**AIM OF THE EXERCISE**
Restate each record below word for word, skipping images.

**AVAILABLE DATA**

──────

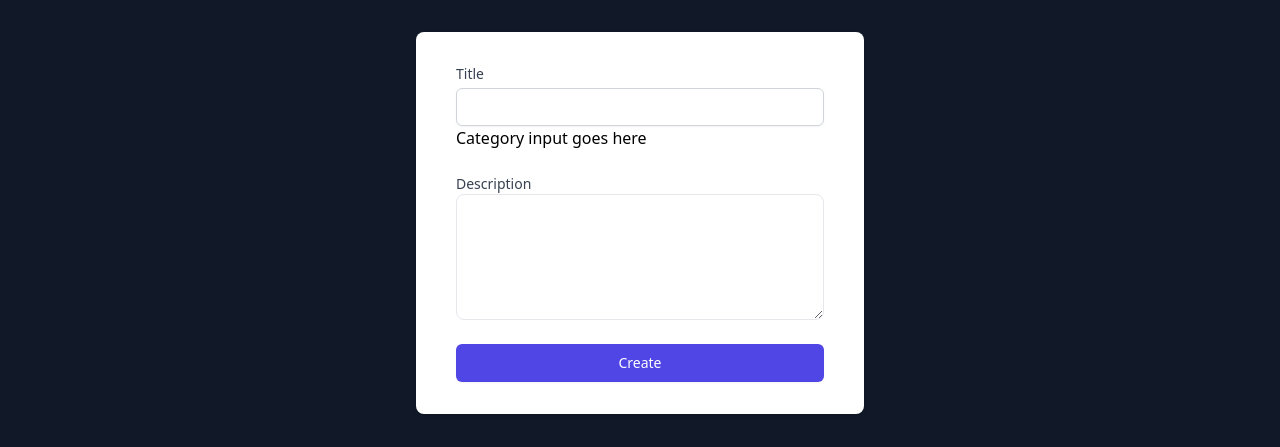
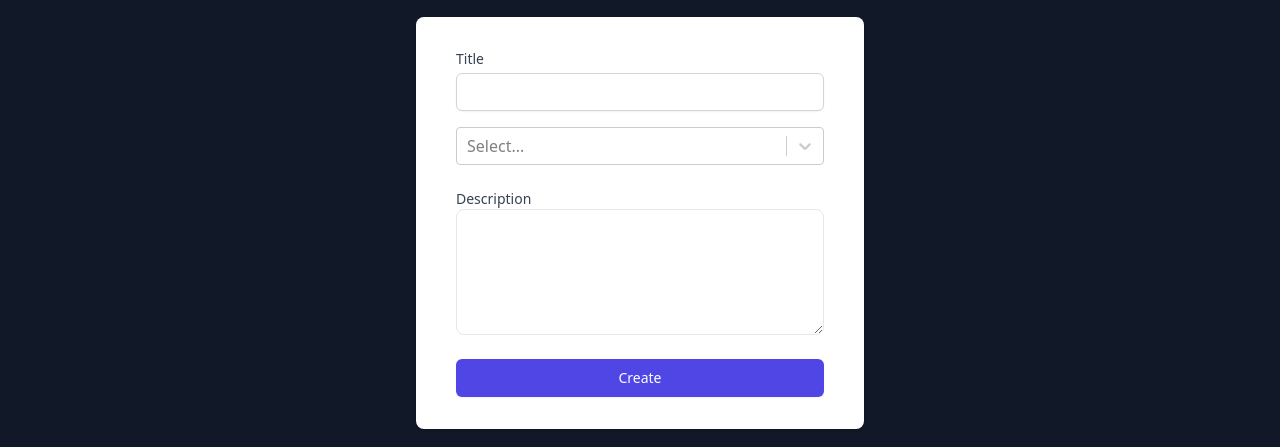
Before and after one commit to JoyeshDebnath/Write-Your-Mind-frontend, a React (Create React App) app: page /create-post in a window 1280 px wide. Shown: the part 311-758 px from the top of the page. Built offline with nearby package versions, Linux system fonts and the light colour scheme; no server answers; sample sign-in values are in the browser's storage.

Commit message:
Post with category functionaility , category dropdown for post

```diff
--- a/package.json
+++ b/package.json
@@ -17,6 +17,7 @@
     "react-redux": "^9.0.2",
     "react-router-dom": "^5.2.0",
     "react-scripts": "5.0.1",
+    "react-select": "^5.8.0",
     "react-spinners": "^0.13.8",
     "web-vitals": "^2.1.4",
     "yup": "^1.3.2"
--- /dev/null
+++ b/src/components/Categories/CategoryDropdown.js
@@ -0,0 +1,51 @@
+import React from "react";
+import Select from "react-select";
+import { useSelector, useDispatch } from "react-redux";
+import { useEffect } from "react";
+import { fetchAllCategoriesAction } from "../../redux/slices/category/categorySlice";
+import Loading from "../../utils/Loading";
+
+const CategoryDropdown = (props) => {
+	const dispatch = useDispatch();
+	useEffect(() => {
+		dispatch(fetchAllCategoriesAction());
+	}, [dispatch]);
+	const storeData = useSelector((state) => state?.category);
+	const { categoryList, loading, serverErr, appErr } = storeData;
+	const allCategories = categoryList?.map((category) => {
+		return {
+			value: category._id,
+			label: category.title,
+		};
+	});
+	//handle the changes in dropdown
+	const handleChange = (value) => {
+		props.onChange("category", value);
+	};
+
+	//handle blur in dropdown
+	const handleBlur = () => {
+		props.onBlur("category", true);
+	};
+
+	console.log("all categories  ......", allCategories);
+	return (
+		<div style={{ margin: "1rem 0" }}>
+			{loading ? (
+				<Loading />
+			) : (
+				<Select
+					onChange={handleChange}
+					onBlur={handleBlur}
+					id="category"
+					options={allCategories}
+					value={props?.value?.label}
+				/>
+			)}
+			{/* dispaly dropdon error  */}
+			{props?.error && <div className="text-red-500">{props?.error}</div>}
+		</div>
+	);
+};
+
+export default CategoryDropdown;
--- a/src/components/Posts/CreatePost.js
+++ b/src/components/Posts/CreatePost.js
@@ -2,10 +2,13 @@ import { useFormik } from "formik";
 import * as Yup from "yup";
 import { useDispatch, useSelector } from "react-redux";
 import { createPostAction } from "../../redux/slices/posts/postsSlices";
+import CategoryDropdown from "../Categories/CategoryDropdown";
+
 //yup setup
 const formSchema = Yup.object({
 	title: Yup.string().required("Post Title is Required!"),
 	description: Yup.string().required("Post Description is Required!"),
+	category: Yup.object().required("Category Required !"),
 });
 export default function CreatePost() {
 	const dispatch = useDispatch();
@@ -14,9 +17,16 @@ export default function CreatePost() {
 		initialValues: {
 			title: "",
 			description: "",
+			category: "",
 		},
 		onSubmit: (values) => {
-			dispatch(createPostAction(values));
+			const data = {
+				category: values?.category?.label,
+				title: values?.title,
+				description: values?.description,
+			};
+			dispatch(createPostAction(data));
+			// console.log("Have access ???? ", values);
 		},
 		validationSchema: formSchema,
 	});
@@ -60,10 +70,16 @@ export default function CreatePost() {
 								</div>
 								{/* Err msg */}
 								<div className="text-red-500">
-									{formik.touched.title && formik.errors.title}
+									{formik?.touched?.title && formik?.errors?.title}
 								</div>
 							</div>
-							Category input goes here
+							<CategoryDropdown
+								value={formik.values.category?.label}
+								onChange={formik.setFieldValue}
+								onBlur={formik.setFieldTouched}
+								error={formik.errors.category}
+								touched={formik.touched.category}
+							/>
 							<div>
 								<label
 									htmlFor="password"
@@ -83,7 +99,7 @@ export default function CreatePost() {
 								></textarea>
 								{/* Err msg */}
 								<div className="text-red-500">
-									{formik.touched.description && formik.errors.description}
+									{formik?.touched?.description && formik?.errors?.description}
 								</div>
 							</div>
 							<div>
--- a/src/redux/slices/posts/postsSlices.js
+++ b/src/redux/slices/posts/postsSlices.js
@@ -17,14 +17,7 @@ export const createPostAction = createAsyncThunk(
 		};
 
 		try {
-			const { data } = await axios.post(
-				`${baseUrl}/api/posts`,
-				{
-					title: post?.title,
-					description: post?.description,
-				},
-				config
-			);
+			const { data } = await axios.post(`${baseUrl}/api/posts`, post, config);
 
 			return data;
 		} catch (error) {
```
Also changed, not shown: 1 other file (tests, documents, lock files or other folders).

──────

**ANSWER TO THIS EXERCISE**
Before and after one commit to JoyeshDebnath/Write-Your-Mind-frontend, a React (Create React App) app: page /create-post in a window 1280 px wide. Shown: the part 311-758 px from the top of the page. Built offline with nearby package versions, Linux system fonts and the light colour scheme; no server answers; sample sign-in values are in the browser's storage.

Commit message:
Post with category functionaility , category dropdown for post

```diff
--- a/package.json
+++ b/package.json
@@ -17,6 +17,7 @@
     "react-redux": "^9.0.2",
     "react-router-dom": "^5.2.0",
     "react-scripts": "5.0.1",
+    "react-select": "^5.8.0",
     "react-spinners": "^0.13.8",
     "web-vitals": "^2.1.4",
     "yup": "^1.3.2"
--- /dev/null
+++ b/src/components/Categories/CategoryDropdown.js
@@ -0,0 +1,51 @@
+import React from "react";
+import Select from "react-select";
+import { useSelector, useDispatch } from "react-redux";
+import { useEffect } from "react";
+import { fetchAllCategoriesAction } from "../../redux/slices/category/categorySlice";
+import Loading from "../../utils/Loading";
+
+const CategoryDropdown = (props) => {
+	const dispatch = useDispatch();
+	useEffect(() => {
+		dispatch(fetchAllCategoriesAction());
+	}, [dispatch]);
+	const storeData = useSelector((state) => state?.category);
+	const { categoryList, loading, serverErr, appErr } = storeData;
+	const allCategories = categoryList?.map((category) => {
+		return {
+			value: category._id,
+			label: category.title,
+		};
+	});
+	//handle the changes in dropdown
+	const handleChange = (value) => {
+		props.onChange("category", value);
+	};
+
+	//handle blur in dropdown
+	const handleBlur = () => {
+		props.onBlur("category", true);
+	};
+
+	console.log("all categories  ......", allCategories);
+	return (
+		<div style={{ margin: "1rem 0" }}>
+			{loading ? (
+				<Loading />
+			) : (
+				<Select
+					onChange={handleChange}
+					onBlur={handleBlur}
+					id="category"
+					options={allCategories}
+					value={props?.value?.label}
+				/>
+			)}
+			{/* dispaly dropdon error  */}
+			{props?.error && <div className="text-red-500">{props?.error}</div>}
+		</div>
+	);
+};
+
+export default CategoryDropdown;
--- a/src/components/Posts/CreatePost.js
+++ b/src/components/Posts/CreatePost.js
@@ -2,10 +2,13 @@ import { useFormik } from "formik";
 import * as Yup from "yup";
 import { useDispatch, useSelector } from "react-redux";
 import { createPostAction } from "../../redux/slices/posts/postsSlices";
+import CategoryDropdown from "../Categories/CategoryDropdown";
+
 //yup setup
 const formSchema = Yup.object({
 	title: Yup.string().required("Post Title is Required!"),
 	description: Yup.string().required("Post Description is Required!"),
+	category: Yup.object().required("Category Required !"),
 });
 export default function CreatePost() {
 	const dispatch = useDispatch();
@@ -14,9 +17,16 @@ export default function CreatePost() {
 		initialValues: {
 			title: "",
 			description: "",
+			category: "",
 		},
 		onSubmit: (values) => {
-			dispatch(createPostAction(values));
+			const data = {
+				category: values?.category?.label,
+				title: values?.title,
+				description: values?.description,
+			};
+			dispatch(createPostAction(data));
+			// console.log("Have access ???? ", values);
 		},
 		validationSchema: formSchema,
 	});
@@ -60,10 +70,16 @@ export default function CreatePost() {
 								</div>
 								{/* Err msg */}
 								<div className="text-red-500">
-									{formik.touched.title && formik.errors.title}
+									{formik?.touched?.title && formik?.errors?.title}
 								</div>
 							</div>
-							Category input goes here
+							<CategoryDropdown
+								value={formik.values.category?.label}
+								onChange={formik.setFieldValue}
+								onBlur={formik.setFieldTouched}
+								error={formik.errors.category}
+								touched={formik.touched.category}
+							/>
 							<div>
 								<label
 									htmlFor="password"
@@ -83,7 +99,7 @@ export default function CreatePost() {
 								></textarea>
 								{/* Err msg */}
 								<div className="text-red-500">
-									{formik.touched.description && formik.errors.description}
+									{formik?.touched?.description && formik?.errors?.description}
 								</div>
 							</div>
 							<div>
--- a/src/redux/slices/posts/postsSlices.js
+++ b/src/redux/slices/posts/postsSlices.js
@@ -17,14 +17,7 @@ export const createPostAction = createAsyncThunk(
 		};
 
 		try {
-			const { data } = await axios.post(
-				`${baseUrl}/api/posts`,
-				{
-					title: post?.title,
-					description: post?.description,
-				},
-				config
-			);
+			const { data } = await axios.post(`${baseUrl}/api/posts`, post, config);
 
 			return data;
 		} catch (error) {
```
Also changed, not shown: 1 other file (tests, documents, lock files or other folders).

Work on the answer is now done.